The reply should return the data in full, exactly as written.
##### AVAILABLE DATA #####
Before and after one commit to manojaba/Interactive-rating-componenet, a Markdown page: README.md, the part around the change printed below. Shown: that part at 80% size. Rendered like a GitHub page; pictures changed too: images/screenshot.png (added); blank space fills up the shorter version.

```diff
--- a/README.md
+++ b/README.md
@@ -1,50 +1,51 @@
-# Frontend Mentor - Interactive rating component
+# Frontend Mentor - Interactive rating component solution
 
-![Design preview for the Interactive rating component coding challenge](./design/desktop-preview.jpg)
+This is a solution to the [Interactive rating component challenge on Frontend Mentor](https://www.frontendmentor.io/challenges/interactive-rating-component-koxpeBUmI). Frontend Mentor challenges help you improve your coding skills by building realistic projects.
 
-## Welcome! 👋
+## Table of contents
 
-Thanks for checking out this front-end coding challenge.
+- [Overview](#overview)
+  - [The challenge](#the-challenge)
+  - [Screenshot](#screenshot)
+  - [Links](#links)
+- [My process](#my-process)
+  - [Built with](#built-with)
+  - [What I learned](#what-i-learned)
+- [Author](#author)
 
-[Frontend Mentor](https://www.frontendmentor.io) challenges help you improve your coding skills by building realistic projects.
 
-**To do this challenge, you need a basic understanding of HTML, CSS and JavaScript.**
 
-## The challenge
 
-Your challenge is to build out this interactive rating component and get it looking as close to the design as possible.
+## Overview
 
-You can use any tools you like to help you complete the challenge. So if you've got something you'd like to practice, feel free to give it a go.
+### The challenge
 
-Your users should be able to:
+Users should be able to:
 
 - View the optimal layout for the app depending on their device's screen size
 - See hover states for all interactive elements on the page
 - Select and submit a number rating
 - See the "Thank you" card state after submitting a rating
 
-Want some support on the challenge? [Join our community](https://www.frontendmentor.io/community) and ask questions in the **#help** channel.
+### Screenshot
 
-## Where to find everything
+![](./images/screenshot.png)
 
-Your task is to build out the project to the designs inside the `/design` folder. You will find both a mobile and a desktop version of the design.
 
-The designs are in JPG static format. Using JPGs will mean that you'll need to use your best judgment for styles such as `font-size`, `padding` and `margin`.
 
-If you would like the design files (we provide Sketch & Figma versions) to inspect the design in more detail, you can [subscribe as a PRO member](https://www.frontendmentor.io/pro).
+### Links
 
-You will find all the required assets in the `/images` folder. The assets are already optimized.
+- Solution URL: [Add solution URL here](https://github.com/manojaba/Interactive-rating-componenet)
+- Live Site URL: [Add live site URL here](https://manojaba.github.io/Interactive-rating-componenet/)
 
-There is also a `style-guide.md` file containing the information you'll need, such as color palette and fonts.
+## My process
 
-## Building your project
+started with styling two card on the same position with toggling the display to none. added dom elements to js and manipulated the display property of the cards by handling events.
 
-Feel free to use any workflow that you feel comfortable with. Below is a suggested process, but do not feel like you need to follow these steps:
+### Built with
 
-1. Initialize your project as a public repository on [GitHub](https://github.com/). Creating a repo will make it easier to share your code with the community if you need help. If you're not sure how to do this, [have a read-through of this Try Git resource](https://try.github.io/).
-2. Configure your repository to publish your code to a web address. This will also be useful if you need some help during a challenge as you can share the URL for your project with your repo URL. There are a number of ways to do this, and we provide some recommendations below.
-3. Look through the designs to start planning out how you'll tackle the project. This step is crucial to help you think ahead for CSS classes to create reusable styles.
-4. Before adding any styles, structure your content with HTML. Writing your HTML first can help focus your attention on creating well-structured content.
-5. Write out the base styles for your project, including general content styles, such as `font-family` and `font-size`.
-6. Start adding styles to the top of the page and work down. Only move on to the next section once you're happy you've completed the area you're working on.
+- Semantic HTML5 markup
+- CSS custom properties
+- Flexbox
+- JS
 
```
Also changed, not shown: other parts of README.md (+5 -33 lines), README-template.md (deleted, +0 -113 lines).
#####
§ ANSWER SPACE:
Before and after one commit to manojaba/Interactive-rating-componenet, a Markdown page: README.md, the part around the change printed below. Shown: that part at 80% size. Rendered like a GitHub page; pictures changed too: images/screenshot.png (added); blank space fills up the shorter version.

```diff
--- a/README.md
+++ b/README.md
@@ -1,50 +1,51 @@
-# Frontend Mentor - Interactive rating component
+# Frontend Mentor - Interactive rating component solution
 
-![Design preview for the Interactive rating component coding challenge](./design/desktop-preview.jpg)
+This is a solution to the [Interactive rating component challenge on Frontend Mentor](https://www.frontendmentor.io/challenges/interactive-rating-component-koxpeBUmI). Frontend Mentor challenges help you improve your coding skills by building realistic projects.
 
-## Welcome! 👋
+## Table of contents
 
-Thanks for checking out this front-end coding challenge.
+- [Overview](#overview)
+  - [The challenge](#the-challenge)
+  - [Screenshot](#screenshot)
+  - [Links](#links)
+- [My process](#my-process)
+  - [Built with](#built-with)
+  - [What I learned](#what-i-learned)
+- [Author](#author)
 
-[Frontend Mentor](https://www.frontendmentor.io) challenges help you improve your coding skills by building realistic projects.
 
-**To do this challenge, you need a basic understanding of HTML, CSS and JavaScript.**
 
-## The challenge
 
-Your challenge is to build out this interactive rating component and get it looking as close to the design as possible.
+## Overview
 
-You can use any tools you like to help you complete the challenge. So if you've got something you'd like to practice, feel free to give it a go.
+### The challenge
 
-Your users should be able to:
+Users should be able to:
 
 - View the optimal layout for the app depending on their device's screen size
 - See hover states for all interactive elements on the page
 - Select and submit a number rating
 - See the "Thank you" card state after submitting a rating
 
-Want some support on the challenge? [Join our community](https://www.frontendmentor.io/community) and ask questions in the **#help** channel.
+### Screenshot
 
-## Where to find everything
+![](./images/screenshot.png)
 
-Your task is to build out the project to the designs inside the `/design` folder. You will find both a mobile and a desktop version of the design.
 
-The designs are in JPG static format. Using JPGs will mean that you'll need to use your best judgment for styles such as `font-size`, `padding` and `margin`.
 
-If you would like the design files (we provide Sketch & Figma versions) to inspect the design in more detail, you can [subscribe as a PRO member](https://www.frontendmentor.io/pro).
+### Links
 
-You will find all the required assets in the `/images` folder. The assets are already optimized.
+- Solution URL: [Add solution URL here](https://github.com/manojaba/Interactive-rating-componenet)
+- Live Site URL: [Add live site URL here](https://manojaba.github.io/Interactive-rating-componenet/)
 
-There is also a `style-guide.md` file containing the information you'll need, such as color palette and fonts.
+## My process
 
-## Building your project
+started with styling two card on the same position with toggling the display to none. added dom elements to js and manipulated the display property of the cards by handling events.
 
-Feel free to use any workflow that you feel comfortable with. Below is a suggested process, but do not feel like you need to follow these steps:
+### Built with
 
-1. Initialize your project as a public repository on [GitHub](https://github.com/). Creating a repo will make it easier to share your code with the community if you need help. If you're not sure how to do this, [have a read-through of this Try Git resource](https://try.github.io/).
-2. Configure your repository to publish your code to a web address. This will also be useful if you need some help during a challenge as you can share the URL for your project with your repo URL. There are a number of ways to do this, and we provide some recommendations below.
-3. Look through the designs to start planning out how you'll tackle the project. This step is crucial to help you think ahead for CSS classes to create reusable styles.
-4. Before adding any styles, structure your content with HTML. Writing your HTML first can help focus your attention on creating well-structured content.
-5. Write out the base styles for your project, including general content styles, such as `font-family` and `font-size`.
-6. Start adding styles to the top of the page and work down. Only move on to the next section once you're happy you've completed the area you're working on.
+- Semantic HTML5 markup
+- CSS custom properties
+- Flexbox
+- JS
 
```
Also changed, not shown: other parts of README.md (+5 -33 lines), README-template.md (deleted, +0 -113 lines).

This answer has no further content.